I only met Francois Mitterand once, shortly before his death, when he spoke as President of France at the celebrations in Moscow in 1995, marking the 50th anniversary of the end of the Second World War. His speech on that occasion was memorable for his clarity of expression and for the fluent case it made for European unity, a cause in which he deeply believed.
This biography is comprehensive and definitive. It deals with his complicated personal life, and with his childhood in a staunchly Catholic family in a part of France where the wealthiest families were Protestant. His family politics were to the right of the spectrum, as was Mitterand himself in his student days in the 1930’s.
He lost his Catholic faith as a student, something which troubled him. But even to the end of his life he believed in the value of prayer, or at least of taking time for silent reflection.

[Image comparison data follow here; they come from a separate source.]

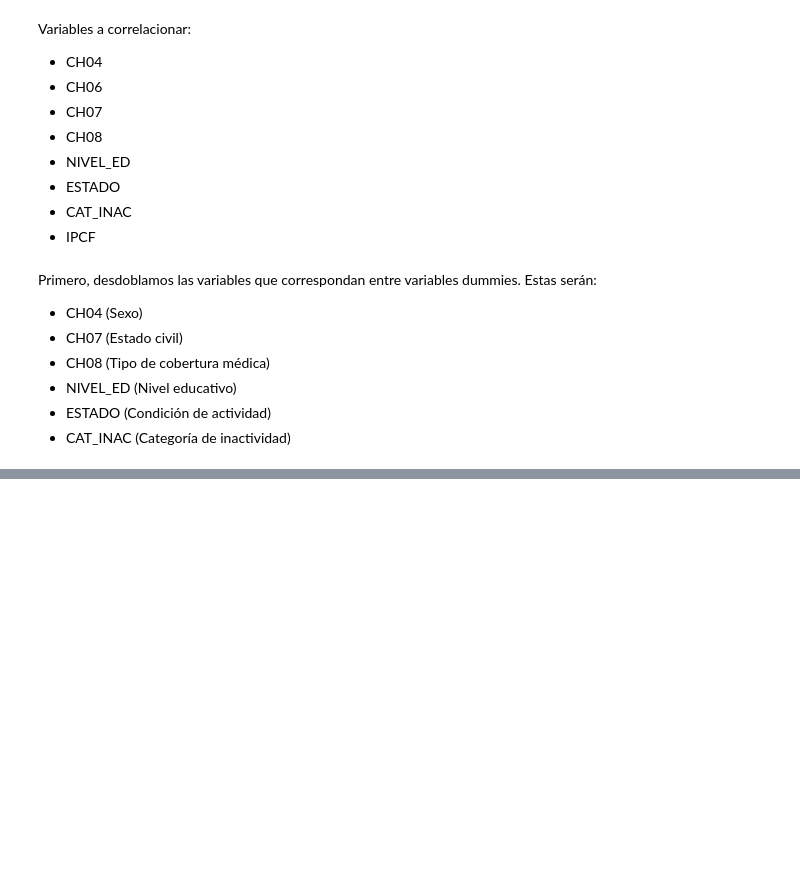
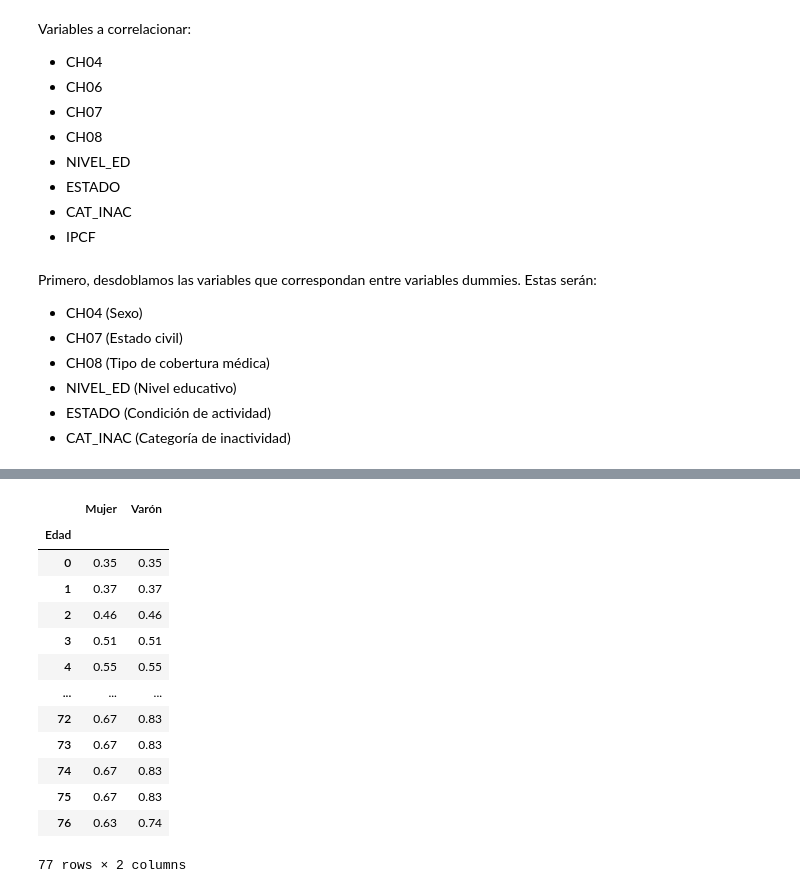
Before and after one commit to StefanoPistoia/Big-Data-Grupo-2, a Jupyter notebook: TP2/BigData_TP2_Grupo2.ipynb, the cells around one changed output, grey strips where cells are left out. Drawn from its saved outputs; the diff is of its cells as text; code cells hidden in the pictures; blank space fills up the shorter version.

```diff
--- a/TP2/BigData_TP2_Grupo2.ipynb
+++ b/TP2/BigData_TP2_Grupo2.ipynb
@@ -879,0 +933,19 @@ plt.show()
+# %%
+#En el archivo de origen, tabla_adulto_equiv.xlsx, hemos creado una nueva hoja homogeneizando la tabla de equivalencias para que pueda ser correctamente normalizada e interpretada por Pandas
+equiv = pd.read_excel("tabla_adulto_equiv.xlsx",sheet_name="Tabla de trabajo")
+equiv.set_index('Edad')
+# %% [output]
+|  | Mujer | Varón |
+| Edad |  |  |
+| 0 | 0.35 | 0.35 |
+| 1 | 0.37 | 0.37 |
+| 2 | 0.46 | 0.46 |
+| 3 | 0.51 | 0.51 |
+| 4 | 0.55 | 0.55 |
+| ... | ... | ... |
+| 72 | 0.67 | 0.83 |
+| 73 | 0.67 | 0.83 |
+| 74 | 0.67 | 0.83 |
+| 75 | 0.67 | 0.83 |
+| 76 | 0.63 | 0.74 |
+77 rows × 2 columns
```
Also changed, not shown: parts of 35 cells of this notebook, 3 other files.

His role during the German occupation of France was complex and compromising. He served in the Vichy regime, dealing with the problems of French prisoners of war in Germany, of whom he had been one himself. But he also took part in the resistance against the Germans.

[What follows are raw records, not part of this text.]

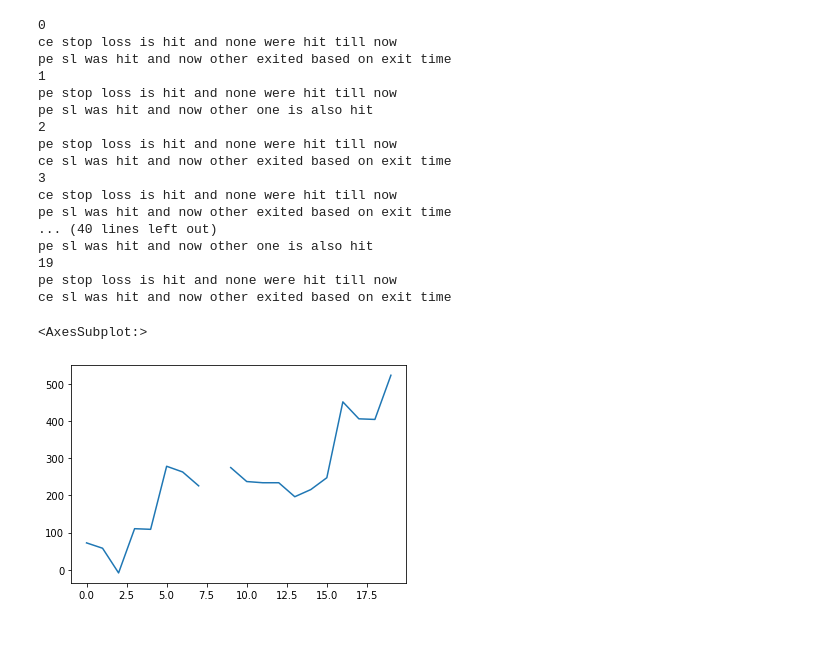
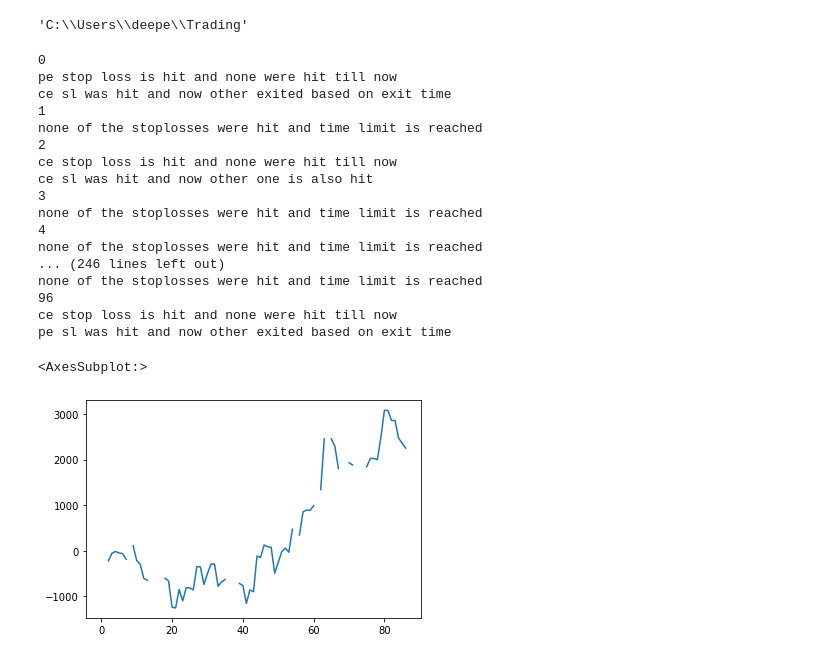
Before and after one commit to deepeshgrover/Backtesting_trade, a Jupyter notebook: Bank_Nifty_short_straddle_customized.ipynb, the cells around one changed output. Drawn from its saved outputs; the diff is of its cells as text; code cells hidden in the pictures.

```diff
--- a/Bank_Nifty_short_straddle_customized.ipynb
+++ b/Bank_Nifty_short_straddle_customized.ipynb
@@ -1,3 +1,7 @@
+# %%
+pwd
+# %% [output]
+'C:\\Users\\deepe\\Trading'
 # %%
 #import libraries
 import pandas as pd
@@ -8,7 +12,7 @@ from glob import glob
 from dateutil.relativedelta import relativedelta, TH
 
 #fetch all the files from the diretory
-path = pd.DataFrame(glob(r'C:\Users\deepe\OneDrive\Desktop\NLP\sample_nfo_2019-20_data\*'),columns=['location'])
+path = pd.DataFrame(glob(r'C:\Users\deepe\OneDrive\Desktop\NLP\New folder\*'),columns=['location'])
 path['data_date'] = path['location'].apply(lambda x: x.split('_')[-1].split('.')[0])
 path['data_date'] = path['data_date'].apply(lambda x: datetime.datetime.strptime(x,'%Y-%m-%d'))
 path = path.sort_values(['data_date'])
@@ -21,7 +25,9 @@ for index, row in path.iterrows():
     try:
         print(index)
 
-        data = pd.read_pickle(row['location'])
+
+        data = pd.read_parquet(row['location'])
+
 
         #change the entry and exit time according to the requirements
         #In this case it is 9:19 am and 3:15 pm
@@ -290,45 +296,45 @@ for index, row in path.iterrows():
                 pe_pnl = pe_entry_price - pe_ltp
 
                 intraday_data.loc[index,'ce_pnl'] = ce_pnl
                 intraday_data.loc[index,'pe_pnl'] = pe_pnl
 
                 pnl = ce_pnl + pe_pnl
 
         intraday_trade_log = intraday_trade_log.append({'Entry_Datetime':entry_datetime,
                                                         'Future_Traded_Price':futures_entry_price,
                                                         'ATM':atm,
                                                         'Days_to_Expiry':(nearest_expiry - entry_datetime.date()).days,
                                                         'CE_Symbol':ce_symbol,
                                                         'CE_Entry_Price':ce_entry_price,
                                                         'CE_Exit_Price':ce_exit_price,
                                                         'CE_Exit_Datetime':ce_exit_datetime,
                                                         'PE_Symbol':pe_symbol,
                                                         'PE_Entry_Price':pe_entry_price,
                                                         'PE_Exit_Price':pe_exit_price,
                                                         'PE_Exit_Datetime':pe_exit_datetime,
                                                         'PnL':pnl},ignore_index=True)
     except Exception as e:
         print(e)
         print(row['location'])
 
 intraday_trade_log['PnL'].cumsum().plot()
 # %% [output]
 0
+pe stop loss is hit and none were hit till now
+ce sl was hit and now other exited based on exit time
+1
+none of the stoplosses were hit and time limit is reached
+2
+ce stop loss is hit and none were hit till now
+ce sl was hit and now other one is also hit
+3
+none of the stoplosses were hit and time limit is reached
+4
+none of the stoplosses were hit and time limit is reached
+... (246 lines left out)
+none of the stoplosses were hit and time limit is reached
+96
 ce stop loss is hit and none were hit till now
 pe sl was hit and now other exited based on exit time
-1
-pe stop loss is hit and none were hit till now
-pe sl was hit and now other one is also hit
-2
-pe stop loss is hit and none were hit till now
-ce sl was hit and now other exited based on exit time
-3
-ce stop loss is hit and none were hit till now
-pe sl was hit and now other exited based on exit time
-... (40 lines left out)
-pe sl was hit and now other one is also hit
-19
-pe stop loss is hit and none were hit till now
-ce sl was hit and now other exited based on exit time
 <AxesSubplot:>
-[figure, old version]
+[figure, new version]
```
Also changed, not shown: parts of 2 cells of this notebook.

He entered post war politics as a radical rather than a socialist, and served in many of the governments of the Fourth Republic.
His politics gradually evolved towards socialism. But one of his Socialist rivals, Guy Mollet said of him “Mitterrand did not become a socialist, he learned to speak socialist”.
Unlike many others of the left, he did not rally to General de Gaulle when the latter came to power in 1958. He was unwilling to play second fiddle.
Nor was he much interested in economics. When he came to power as President of France himself in 1981, it was on a socialist programme, which some believe still contributes to France’s economic problems today.
He reduced the pension age from 65 to 60, introduced the 35 working week, added a 5th week of holidays for every worker, recruited thousands of civil servants to reduce unemployment, and raised the minimum wage. The costs involved led to payments crisis and he had to switch to austerity within a year or so.
He was an introspective man, who maintained a carefully cultivated veneer of imperturbability. He modelled himself of the seventeenth century French politician, Cardinal Mazarin, who wrote in his “Breviary for Politicians”
“Be sparing with your gestures, , walk with measured steps and maintain a posture at all times which is full of dignity……Always keep in mind five precepts, Simulate, Dissimulate, trust nobody, speak well of everyone, anticipate before you act”
Mitterrand so admired Mazarin that he called his youngest daughter, Mazarine, after him
But one can think of one Irish politician, of Mitterrand’s era, who may also have studied Mazarin’s “Brievary”!
This is an excellent book and I strongly recommend it.